======== INFORMATION SUPPLIED
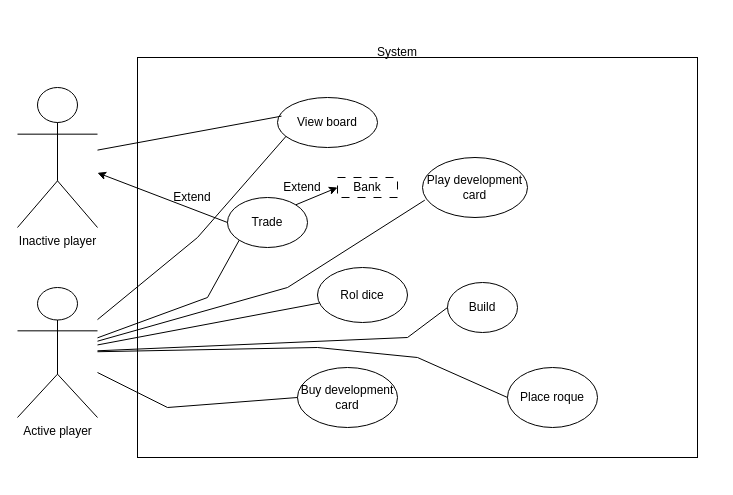
This is documentation/UML-diagrammes/play_use_case_diagram.drawio from M-Ike007/CatanGame, a draw.io file, before an edit. Source tidied: cells renumbered, new cells numbered last; positions are measured from the earlier drawing's top-left corner, leaving out a move shared by most shapes. Both pictures are drawn from the tidied source at 100%, with x=0, y=0 at pixel (17, 37).
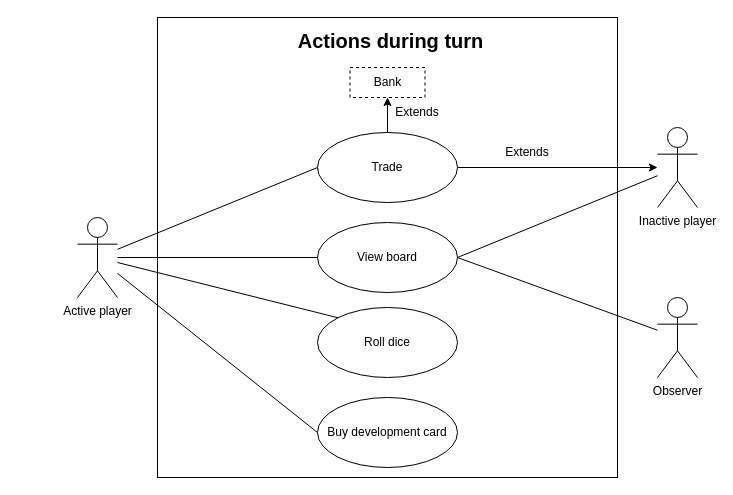
After the change.

Commit message (it also covers changes not shown here):
SDH, JVL Update play use case diagram

update the play use case diagram because it containes some mistakes

What changed in the source:
```diff
@@
-<mxGraphModel>
+<mxGraphModel background="#ffffff">
@@
+    <mxCell id="26" style="whiteSpace=wrap;html=1;" parent="1" vertex="1">
+      <mxGeometry x="140" y="-20" width="460" height="460" as="geometry" />
+    </mxCell>
+    <mxCell id="3" value="Active player" style="shape=umlActor;verticalLabelPosition=bottom;verticalAlign=top;html=1;" parent="1" vertex="1">
+      <mxGeometry x="60" y="180" width="40" height="80" as="geometry" />
+    </mxCell>
-    <mxCell id="2" value="Inactive player" style="shape=umlActor;verticalLabelPosition=bottom;verticalAlign=top;html=1;outlineConnect=0;" parent="1" vertex="1">
-      <mxGeometry y="50" width="80" height="140" as="geometry" />
+    <mxCell id="2" value="Inactive player" style="shape=umlActor;verticalLabelPosition=bottom;verticalAlign=top;html=1;" parent="1" vertex="1">
+      <mxGeometry x="640" y="90" width="40" height="80" as="geometry" />
     </mxCell>
-    <mxCell id="3" value="Active player" style="shape=umlActor;verticalLabelPosition=bottom;verticalAlign=top;html=1;outlineConnect=0;" parent="1" vertex="1">
-      <mxGeometry y="250" width="80" height="130" as="geometry" />
-    </mxCell>
-    <mxCell id="4" style="rounded=0;whiteSpace=wrap;html=1;fillColor=none;" parent="1" vertex="1">
-      <mxGeometry x="120" y="20" width="560" height="400" as="geometry" />
-    </mxCell>
-    <mxCell id="5" value="System" style="text;html=1;strokeColor=none;fillColor=none;align=center;verticalAlign=middle;whiteSpace=wrap;rounded=0;" parent="1" vertex="1">
-      <mxGeometry x="350" width="60" height="30" as="geometry" />
-    </mxCell>
+    <mxCell id="27" value="Observer" style="shape=umlActor;verticalLabelPosition=bottom;verticalAlign=top;html=1;" parent="1" vertex="1">
+      <mxGeometry x="640" y="260" width="40" height="80" as="geometry" />
+    </mxCell>
-    <mxCell id="6" value="View board" style="ellipse;whiteSpace=wrap;html=1;fillColor=none;" parent="1" vertex="1">
-      <mxGeometry x="260" y="60" width="100" height="50" as="geometry" />
+    <mxCell id="6" value="View board" style="ellipse;whiteSpace=wrap;html=1;" parent="1" vertex="1">
+      <mxGeometry x="300" y="185" width="140" height="70" as="geometry" />
     </mxCell>
+    <mxCell id="28" style="endArrow=none;html=1;rounded=0;exitX=1;exitY=0.5;exitDx=0;exitDy=0;" parent="1" edge="1" source="6" target="2">
+      <mxGeometry relative="1" as="geometry" />
+    </mxCell>
+    <mxCell id="29" style="endArrow=none;html=1;rounded=0;exitX=1;exitY=0.5;exitDx=0;exitDy=0;" parent="1" edge="1" source="6" target="27">
+      <mxGeometry relative="1" as="geometry" />
+    </mxCell>
+    <mxCell id="24" style="endArrow=none;html=1;rounded=0;entryX=0;entryY=0.5;entryDx=0;entryDy=0;" parent="1" edge="1" source="3" target="6">
+      <mxGeometry relative="1" as="geometry" />
+    </mxCell>
-    <mxCell id="7" value="Trade" style="ellipse;whiteSpace=wrap;html=1;fillColor=none;" parent="1" vertex="1">
-      <mxGeometry x="210" y="160" width="80" height="50" as="geometry" />
+    <mxCell id="7" value="Trade" style="ellipse;whiteSpace=wrap;html=1;" parent="1" vertex="1">
+      <mxGeometry x="300" y="95" width="140" height="70" as="geometry" />
     </mxCell>
-    <mxCell id="8" value="Buy development card" style="ellipse;whiteSpace=wrap;html=1;fillColor=none;" parent="1" vertex="1">
-      <mxGeometry x="280" y="330" width="100" height="60" as="geometry" />
-    </mxCell>
-    <mxCell id="9" value="Build" style="ellipse;whiteSpace=wrap;html=1;fillColor=none;" parent="1" vertex="1">
-      <mxGeometry x="430" y="245" width="70" height="50" as="geometry" />
-    </mxCell>
-    <mxCell id="10" value="Play development card" style="ellipse;whiteSpace=wrap;html=1;fillColor=none;" parent="1" vertex="1">
-      <mxGeometry x="405" y="120" width="105" height="60" as="geometry" />
-    </mxCell>
-    <mxCell id="11" value="Rol dice" style="ellipse;whiteSpace=wrap;html=1;fillColor=none;" parent="1" vertex="1">
-      <mxGeometry x="300" y="230" width="90" height="55" as="geometry" />
-    </mxCell>
-    <mxCell id="12" value="Place roque" style="ellipse;whiteSpace=wrap;html=1;fillColor=none;" parent="1" vertex="1">
-      <mxGeometry x="490" y="330" width="90" height="60" as="geometry" />
-    </mxCell>
-    <mxCell id="13" style="endArrow=none;html=1;rounded=0;entryX=0;entryY=0.5;entryDx=0;entryDy=0;endFill=0;" parent="1" edge="1" source="3" target="8">
-      <mxGeometry relative="1" as="geometry">
-        <Array as="points">
-          <mxPoint x="150" y="370" />
-        </Array>
-      </mxGeometry>
-    </mxCell>
-    <mxCell id="14" style="endArrow=none;html=1;rounded=0;endFill=0;" parent="1" edge="1" source="3" target="11">
-      <mxGeometry relative="1" as="geometry" />
-    </mxCell>
-    <mxCell id="15" style="endArrow=none;html=1;rounded=0;entryX=0;entryY=0.5;entryDx=0;entryDy=0;endFill=0;" parent="1" edge="1" source="3" target="12">
-      <mxGeometry relative="1" as="geometry">
-        <Array as="points">
-          <mxPoint x="300" y="310" />
-          <mxPoint x="400" y="320" />
-        </Array>
-      </mxGeometry>
-    </mxCell>
-    <mxCell id="16" style="endArrow=none;html=1;rounded=0;entryX=0;entryY=0.5;entryDx=0;entryDy=0;endFill=0;" parent="1" edge="1" source="3" target="9">
-      <mxGeometry relative="1" as="geometry">
-        <Array as="points">
-          <mxPoint x="390" y="300" />
-        </Array>
-      </mxGeometry>
-    </mxCell>
-    <mxCell id="17" style="endArrow=none;html=1;rounded=0;entryX=0;entryY=1;entryDx=0;entryDy=0;endFill=0;" parent="1" edge="1" source="3" target="7">
-      <mxGeometry relative="1" as="geometry">
-        <Array as="points">
-          <mxPoint x="190" y="260" />
-        </Array>
-      </mxGeometry>
-    </mxCell>
+    <mxCell id="22" style="endArrow=classic;html=1;rounded=0;exitX=1;exitY=0.5;exitDx=0;exitDy=0;" parent="1" edge="1" source="7" target="2">
+      <mxGeometry relative="1" as="geometry" />
+    </mxCell>
-    <mxCell id="18" value="Bank" style="rounded=0;whiteSpace=wrap;html=1;fillColor=none;dashed=1;dashPattern=8 8;" parent="1" vertex="1">
-      <mxGeometry x="320" y="140" width="60" height="20" as="geometry" />
+    <mxCell id="18" value="Bank" style="html=1;whiteSpace=wrap;dashed=1;" parent="1" vertex="1">
+      <mxGeometry x="332.5" y="30" width="75" height="30" as="geometry" />
     </mxCell>
-    <mxCell id="19" style="endArrow=classic;html=1;rounded=0;exitX=1;exitY=0;exitDx=0;exitDy=0;entryX=0;entryY=0.5;entryDx=0;entryDy=0;" parent="1" edge="1" source="7" target="18">
+    <mxCell id="19" style="endArrow=classic;html=1;rounded=0;entryX=0.5;entryY=1;entryDx=0;entryDy=0;" parent="1" edge="1" source="7" target="18">
       <mxGeometry relative="1" as="geometry" />
     </mxCell>
-    <mxCell id="20" value="Extend" style="text;html=1;strokeColor=none;fillColor=none;align=center;verticalAlign=middle;whiteSpace=wrap;rounded=0;" parent="1" vertex="1">
-      <mxGeometry x="260" y="140" width="50" height="20" as="geometry" />
-    </mxCell>
-    <mxCell id="21" style="endArrow=none;html=1;rounded=0;entryX=0.022;entryY=0.711;entryDx=0;entryDy=0;entryPerimeter=0;endFill=0;" parent="1" edge="1" source="3" target="10">
-      <mxGeometry relative="1" as="geometry">
-        <Array as="points">
-          <mxPoint x="270" y="250" />
-        </Array>
-      </mxGeometry>
-    </mxCell>
-    <mxCell id="22" style="endArrow=classic;html=1;rounded=0;exitX=0;exitY=0.5;exitDx=0;exitDy=0;" parent="1" edge="1" source="7" target="2">
-      <mxGeometry relative="1" as="geometry" />
-    </mxCell>
-    <mxCell id="23" value="Extend" style="text;html=1;strokeColor=none;fillColor=none;align=center;verticalAlign=middle;whiteSpace=wrap;rounded=0;" parent="1" vertex="1">
-      <mxGeometry x="150" y="150" width="50" height="20" as="geometry" />
-    </mxCell>
-    <mxCell id="24" style="endArrow=none;html=1;rounded=0;entryX=0.087;entryY=0.773;entryDx=0;entryDy=0;entryPerimeter=0;" parent="1" edge="1" source="3" target="6">
-      <mxGeometry relative="1" as="geometry">
-        <Array as="points">
-          <mxPoint x="180" y="200" />
-        </Array>
-      </mxGeometry>
-    </mxCell>
-    <mxCell id="25" style="endArrow=none;html=1;rounded=0;entryX=0.04;entryY=0.373;entryDx=0;entryDy=0;entryPerimeter=0;" parent="1" edge="1" source="2" target="6">
-      <mxGeometry relative="1" as="geometry" />
-    </mxCell>
+    <mxCell id="30" value="Extends" style="text;html=1;strokeColor=none;fillColor=none;align=center;verticalAlign=middle;whiteSpace=wrap;rounded=0;" parent="1" vertex="1">
+      <mxGeometry x="370" y="60" width="60" height="30" as="geometry" />
+    </mxCell>
+    <mxCell id="31" value="Extends" style="text;html=1;strokeColor=none;fillColor=none;align=center;verticalAlign=middle;whiteSpace=wrap;rounded=0;rotation=0;" parent="1" vertex="1">
+      <mxGeometry x="480" y="100" width="60" height="30" as="geometry" />
+    </mxCell>
+    <mxCell id="17" style="endArrow=none;html=1;rounded=0;entryX=0;entryY=0.5;entryDx=0;entryDy=0;" parent="1" edge="1" source="3" target="7">
+      <mxGeometry relative="1" as="geometry" />
+    </mxCell>
+    <mxCell id="32" value="Roll dice" style="ellipse;whiteSpace=wrap;html=1;" parent="1" vertex="1">
+      <mxGeometry x="300" y="270" width="140" height="70" as="geometry" />
+    </mxCell>
+    <mxCell id="33" style="endArrow=none;html=1;rounded=0;exitX=0;exitY=0;exitDx=0;exitDy=0;" parent="1" edge="1" source="32" target="3">
+      <mxGeometry relative="1" as="geometry" />
+    </mxCell>
+    <mxCell id="8" value="Buy development card" style="ellipse;whiteSpace=wrap;html=1;" parent="1" vertex="1">
+      <mxGeometry x="300" y="360" width="140" height="70" as="geometry" />
+    </mxCell>
+    <mxCell id="34" style="endArrow=none;html=1;rounded=0;exitX=0;exitY=0.5;exitDx=0;exitDy=0;" parent="1" edge="1" source="8" target="3">
+      <mxGeometry relative="1" as="geometry" />
+    </mxCell>
+    <mxCell id="35" value="&lt;font style=&quot;font-size: 20px;&quot;&gt;Actions during turn&lt;/font&gt;" style="text;align=center;fontStyle=1;verticalAlign=middle;spacingLeft=3;spacingRight=3;strokeColor=none;html=1;" parent="1" vertex="1">
+      <mxGeometry x="332.5" y="-10" width="80" height="26" as="geometry" />
+    </mxCell>
```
================
■ TASK STATEMENT
Find all lines holding the word "player" in the records above and copy them.

■ OUTPUT
+    <mxCell id="3" value="Active player" style="shape=umlActor;verticalLabelPosition=bottom;verticalAlign=top;html=1;" parent="1" vertex="1">
-    <mxCell id="2" value="Inactive player" style="shape=umlActor;verticalLabelPosition=bottom;verticalAlign=top;html=1;outlineConnect=0;" parent="1" vertex="1">
+    <mxCell id="2" value="Inactive player" style="shape=umlActor;verticalLabelPosition=bottom;verticalAlign=top;html=1;" parent="1" vertex="1">
-    <mxCell id="3" value="Active player" style="shape=umlActor;verticalLabelPosition=bottom;verticalAlign=top;html=1;outlineConnect=0;" parent="1" vertex="1">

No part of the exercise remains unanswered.